MATERIALS PROVIDED =
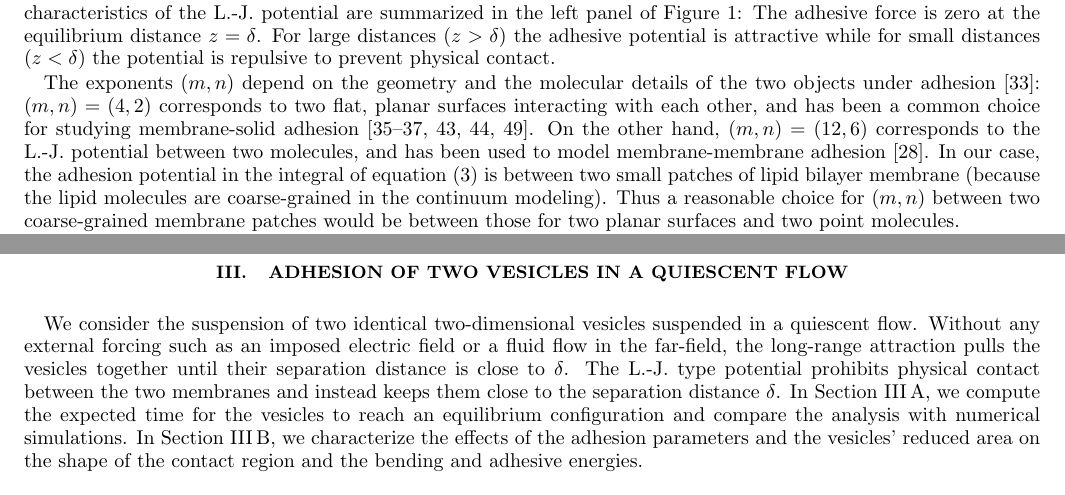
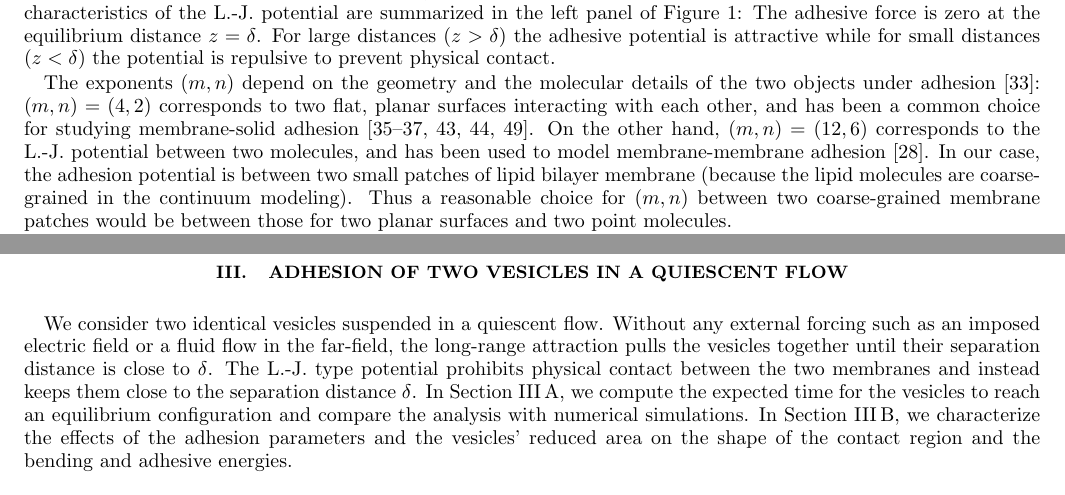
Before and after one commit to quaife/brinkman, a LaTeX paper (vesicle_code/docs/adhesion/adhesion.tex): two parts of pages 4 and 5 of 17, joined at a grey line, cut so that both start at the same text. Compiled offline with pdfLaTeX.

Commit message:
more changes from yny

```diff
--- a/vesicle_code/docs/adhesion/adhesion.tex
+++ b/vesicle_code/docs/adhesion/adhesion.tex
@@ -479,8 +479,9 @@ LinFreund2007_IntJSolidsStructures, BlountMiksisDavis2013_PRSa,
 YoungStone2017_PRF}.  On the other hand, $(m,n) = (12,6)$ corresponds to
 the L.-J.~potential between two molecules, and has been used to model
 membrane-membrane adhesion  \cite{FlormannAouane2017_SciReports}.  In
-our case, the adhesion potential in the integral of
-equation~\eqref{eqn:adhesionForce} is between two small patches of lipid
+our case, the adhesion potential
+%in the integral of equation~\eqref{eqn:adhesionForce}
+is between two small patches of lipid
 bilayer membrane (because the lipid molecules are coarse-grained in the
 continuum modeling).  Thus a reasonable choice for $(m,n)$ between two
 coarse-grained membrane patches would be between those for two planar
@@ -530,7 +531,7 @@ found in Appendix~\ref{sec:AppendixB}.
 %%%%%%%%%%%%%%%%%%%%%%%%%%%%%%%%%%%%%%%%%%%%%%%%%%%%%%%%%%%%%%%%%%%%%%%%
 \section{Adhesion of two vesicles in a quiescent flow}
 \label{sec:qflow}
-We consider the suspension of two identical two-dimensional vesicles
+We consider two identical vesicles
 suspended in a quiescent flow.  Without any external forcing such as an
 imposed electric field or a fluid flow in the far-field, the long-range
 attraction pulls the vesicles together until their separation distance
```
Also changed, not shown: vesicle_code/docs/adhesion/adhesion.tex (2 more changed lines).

---

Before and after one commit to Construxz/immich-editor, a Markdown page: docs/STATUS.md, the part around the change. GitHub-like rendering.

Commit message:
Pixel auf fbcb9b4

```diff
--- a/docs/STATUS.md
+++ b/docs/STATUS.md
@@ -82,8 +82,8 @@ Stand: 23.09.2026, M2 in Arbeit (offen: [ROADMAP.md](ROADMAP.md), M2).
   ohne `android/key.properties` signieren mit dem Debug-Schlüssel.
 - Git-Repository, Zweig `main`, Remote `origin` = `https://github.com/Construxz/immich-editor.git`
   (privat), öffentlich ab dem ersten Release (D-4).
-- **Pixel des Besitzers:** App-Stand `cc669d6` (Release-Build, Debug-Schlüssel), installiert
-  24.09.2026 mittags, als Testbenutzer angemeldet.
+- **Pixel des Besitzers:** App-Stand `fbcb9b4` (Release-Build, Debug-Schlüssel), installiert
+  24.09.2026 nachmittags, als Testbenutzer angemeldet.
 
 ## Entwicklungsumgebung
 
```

...

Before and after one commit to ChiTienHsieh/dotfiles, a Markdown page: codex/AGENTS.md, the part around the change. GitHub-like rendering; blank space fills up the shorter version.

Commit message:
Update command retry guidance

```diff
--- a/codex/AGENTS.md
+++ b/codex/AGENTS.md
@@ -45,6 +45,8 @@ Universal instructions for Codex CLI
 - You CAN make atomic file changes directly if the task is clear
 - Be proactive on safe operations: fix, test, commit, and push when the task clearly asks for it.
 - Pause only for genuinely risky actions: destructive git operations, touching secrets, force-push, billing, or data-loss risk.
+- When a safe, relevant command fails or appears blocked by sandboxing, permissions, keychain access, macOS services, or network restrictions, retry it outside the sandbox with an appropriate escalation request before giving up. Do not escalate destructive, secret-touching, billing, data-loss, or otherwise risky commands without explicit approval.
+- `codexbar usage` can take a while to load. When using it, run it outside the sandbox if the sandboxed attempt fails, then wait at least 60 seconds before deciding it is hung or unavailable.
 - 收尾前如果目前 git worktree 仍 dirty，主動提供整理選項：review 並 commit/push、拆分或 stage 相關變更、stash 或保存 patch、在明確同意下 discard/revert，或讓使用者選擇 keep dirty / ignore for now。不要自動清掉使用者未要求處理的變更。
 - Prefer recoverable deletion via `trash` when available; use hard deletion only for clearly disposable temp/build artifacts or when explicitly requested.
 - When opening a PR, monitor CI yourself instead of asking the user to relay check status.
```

REQUIREMENT = Where does the word "vesicles" appear in the listing above? Copy every line that holds it.

RESPONSE TO THIS EXERCISE =
 \section{Adhesion of two vesicles in a quiescent flow}
-We consider the suspension of two identical two-dimensional vesicles
+We consider two identical vesicles
 attraction pulls the vesicles together until their separation distance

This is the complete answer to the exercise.